:: Exercise ::
Your copy should match the records exactly, apart from the pictures, which stay out.

Data extracted from a collection:
■ ■ ■ ■
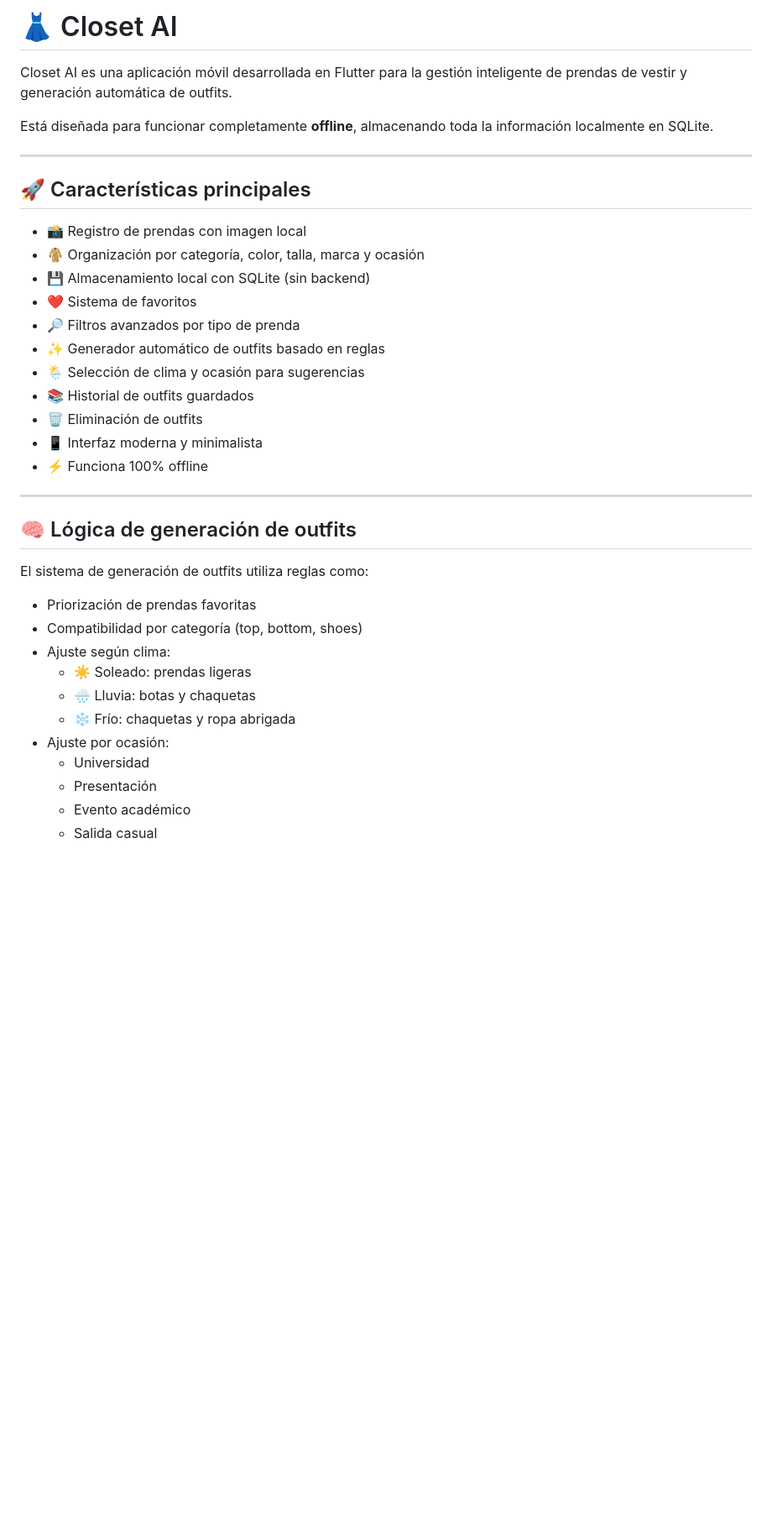
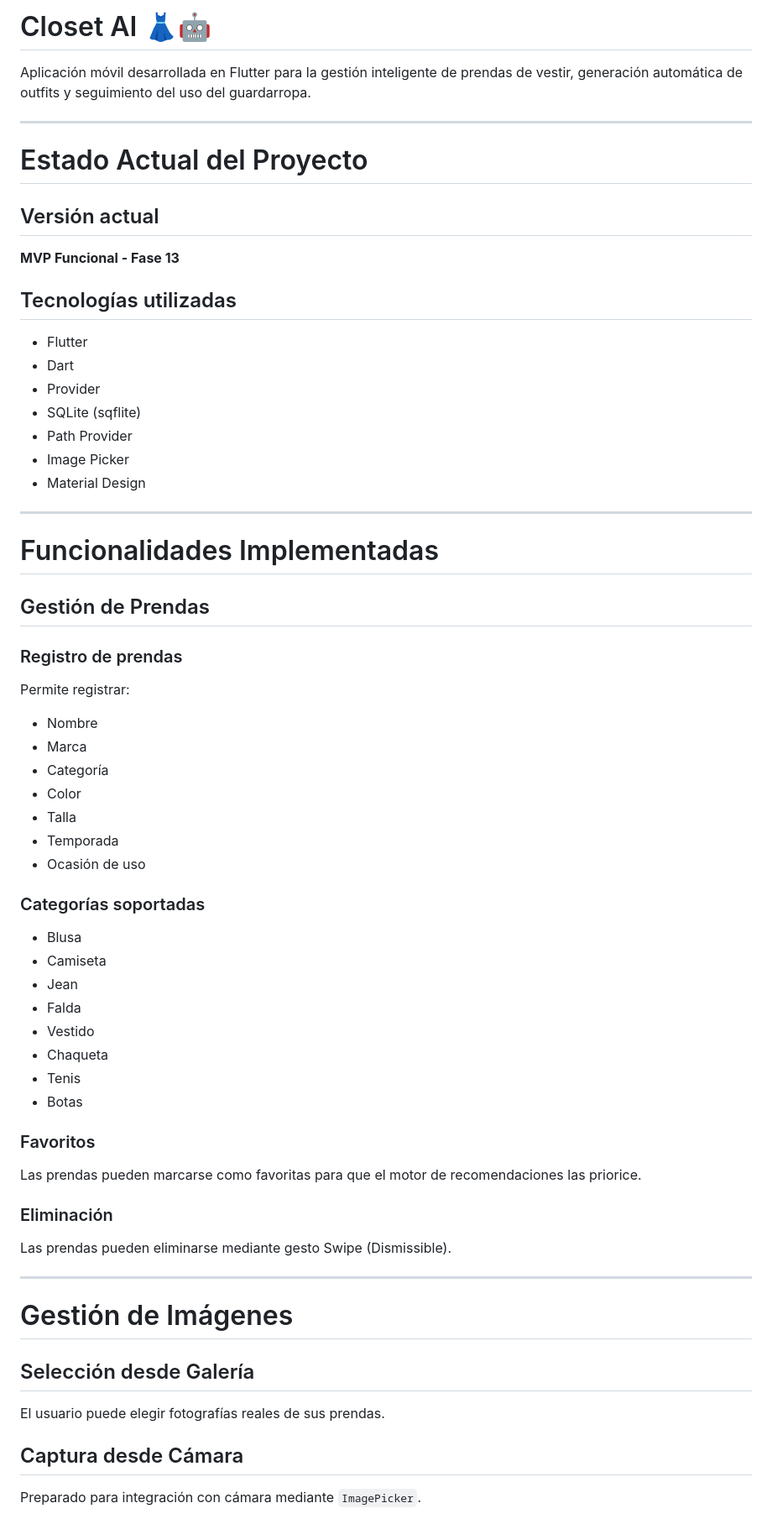
Before and after one commit to samuelcastr/app_ropa, a Markdown page: README.md, the part around one of its changes. Shown at 84% size. GitHub-like rendering; blank space fills up the shorter version.

```diff
--- a/README.md
+++ b/README.md
@@ -1,39 +1,71 @@
-# 👗 Closet AI
+# Closet AI 👗🤖
 
-Closet AI es una aplicación móvil desarrollada en Flutter para la gestión inteligente de prendas de vestir y generación automática de outfits.
-
-Está diseñada para funcionar completamente **offline**, almacenando toda la información localmente en SQLite.
+Aplicación móvil desarrollada en Flutter para la gestión inteligente de prendas de vestir, generación automática de outfits y seguimiento del uso del guardarropa.
 
 ---
 
-## 🚀 Características principales
+# Estado Actual del Proyecto
 
-- 📸 Registro de prendas con imagen local
-- 🧥 Organización por categoría, color, talla, marca y ocasión
-- 💾 Almacenamiento local con SQLite (sin backend)
-- ❤️ Sistema de favoritos
-- 🔎 Filtros avanzados por tipo de prenda
-- ✨ Generador automático de outfits basado en reglas
-- 🌦️ Selección de clima y ocasión para sugerencias
-- 📚 Historial de outfits guardados
-- 🗑️ Eliminación de outfits
-- 📱 Interfaz moderna y minimalista
-- ⚡ Funciona 100% offline
+## Versión actual
+
+**MVP Funcional - Fase 13**
+
+## Tecnologías utilizadas
+
+- Flutter
+- Dart
+- Provider
+- SQLite (sqflite)
+- Path Provider
+- Image Picker
+- Material Design
 
 ---
 
-## 🧠 Lógica de generación de outfits
+# Funcionalidades Implementadas
 
-El sistema de generación de outfits utiliza reglas como:
+## Gestión de Prendas
 
-- Priorización de prendas favoritas
-- Compatibilidad por categoría (top, bottom, shoes)
-- Ajuste según clima:
-  - ☀️ Soleado: prendas ligeras
-  - 🌧️ Lluvia: botas y chaquetas
-  - ❄️ Frío: chaquetas y ropa abrigada
-- Ajuste por ocasión:
-  - Universidad
-  - Presentación
-  - Evento académico
-  - Salida casual
+### Registro de prendas
+
+Permite registrar:
+
+- Nombre
+- Marca
+- Categoría
+- Color
+- Talla
+- Temporada
+- Ocasión de uso
+
+### Categorías soportadas
+
+- Blusa
+- Camiseta
+- Jean
+- Falda
+- Vestido
+- Chaqueta
+- Tenis
+- Botas
+
+### Favoritos
+
+Las prendas pueden marcarse como favoritas para que el motor de recomendaciones las priorice.
+
+### Eliminación
+
+Las prendas pueden eliminarse mediante gesto Swipe (Dismissible).
+
+---
+
+# Gestión de Imágenes
+
+## Selección desde Galería
+
+El usuario puede elegir fotografías reales de sus prendas.
+
+## Captura desde Cámara
+
+Preparado para integración con cámara mediante `ImagePicker`.
+
```
Also changed, not shown: other parts of README.md (+317 -55 lines).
■ ■ ■ ■
:: Answer section ::
Before and after one commit to samuelcastr/app_ropa, a Markdown page: README.md, the part around one of its changes. Shown at 84% size. GitHub-like rendering; blank space fills up the shorter version.

```diff
--- a/README.md
+++ b/README.md
@@ -1,39 +1,71 @@
-# 👗 Closet AI
+# Closet AI 👗🤖
 
-Closet AI es una aplicación móvil desarrollada en Flutter para la gestión inteligente de prendas de vestir y generación automática de outfits.
-
-Está diseñada para funcionar completamente **offline**, almacenando toda la información localmente en SQLite.
+Aplicación móvil desarrollada en Flutter para la gestión inteligente de prendas de vestir, generación automática de outfits y seguimiento del uso del guardarropa.
 
 ---
 
-## 🚀 Características principales
+# Estado Actual del Proyecto
 
-- 📸 Registro de prendas con imagen local
-- 🧥 Organización por categoría, color, talla, marca y ocasión
-- 💾 Almacenamiento local con SQLite (sin backend)
-- ❤️ Sistema de favoritos
-- 🔎 Filtros avanzados por tipo de prenda
-- ✨ Generador automático de outfits basado en reglas
-- 🌦️ Selección de clima y ocasión para sugerencias
-- 📚 Historial de outfits guardados
-- 🗑️ Eliminación de outfits
-- 📱 Interfaz moderna y minimalista
-- ⚡ Funciona 100% offline
+## Versión actual
+
+**MVP Funcional - Fase 13**
+
+## Tecnologías utilizadas
+
+- Flutter
+- Dart
+- Provider
+- SQLite (sqflite)
+- Path Provider
+- Image Picker
+- Material Design
 
 ---
 
-## 🧠 Lógica de generación de outfits
+# Funcionalidades Implementadas
 
-El sistema de generación de outfits utiliza reglas como:
+## Gestión de Prendas
 
-- Priorización de prendas favoritas
-- Compatibilidad por categoría (top, bottom, shoes)
-- Ajuste según clima:
-  - ☀️ Soleado: prendas ligeras
-  - 🌧️ Lluvia: botas y chaquetas
-  - ❄️ Frío: chaquetas y ropa abrigada
-- Ajuste por ocasión:
-  - Universidad
-  - Presentación
-  - Evento académico
-  - Salida casual
+### Registro de prendas
+
+Permite registrar:
+
+- Nombre
+- Marca
+- Categoría
+- Color
+- Talla
+- Temporada
+- Ocasión de uso
+
+### Categorías soportadas
+
+- Blusa
+- Camiseta
+- Jean
+- Falda
+- Vestido
+- Chaqueta
+- Tenis
+- Botas
+
+### Favoritos
+
+Las prendas pueden marcarse como favoritas para que el motor de recomendaciones las priorice.
+
+### Eliminación
+
+Las prendas pueden eliminarse mediante gesto Swipe (Dismissible).
+
+---
+
+# Gestión de Imágenes
+
+## Selección desde Galería
+
+El usuario puede elegir fotografías reales de sus prendas.
+
+## Captura desde Cámara
+
+Preparado para integración con cámara mediante `ImagePicker`.
+
```
Also changed, not shown: other parts of README.md (+317 -55 lines).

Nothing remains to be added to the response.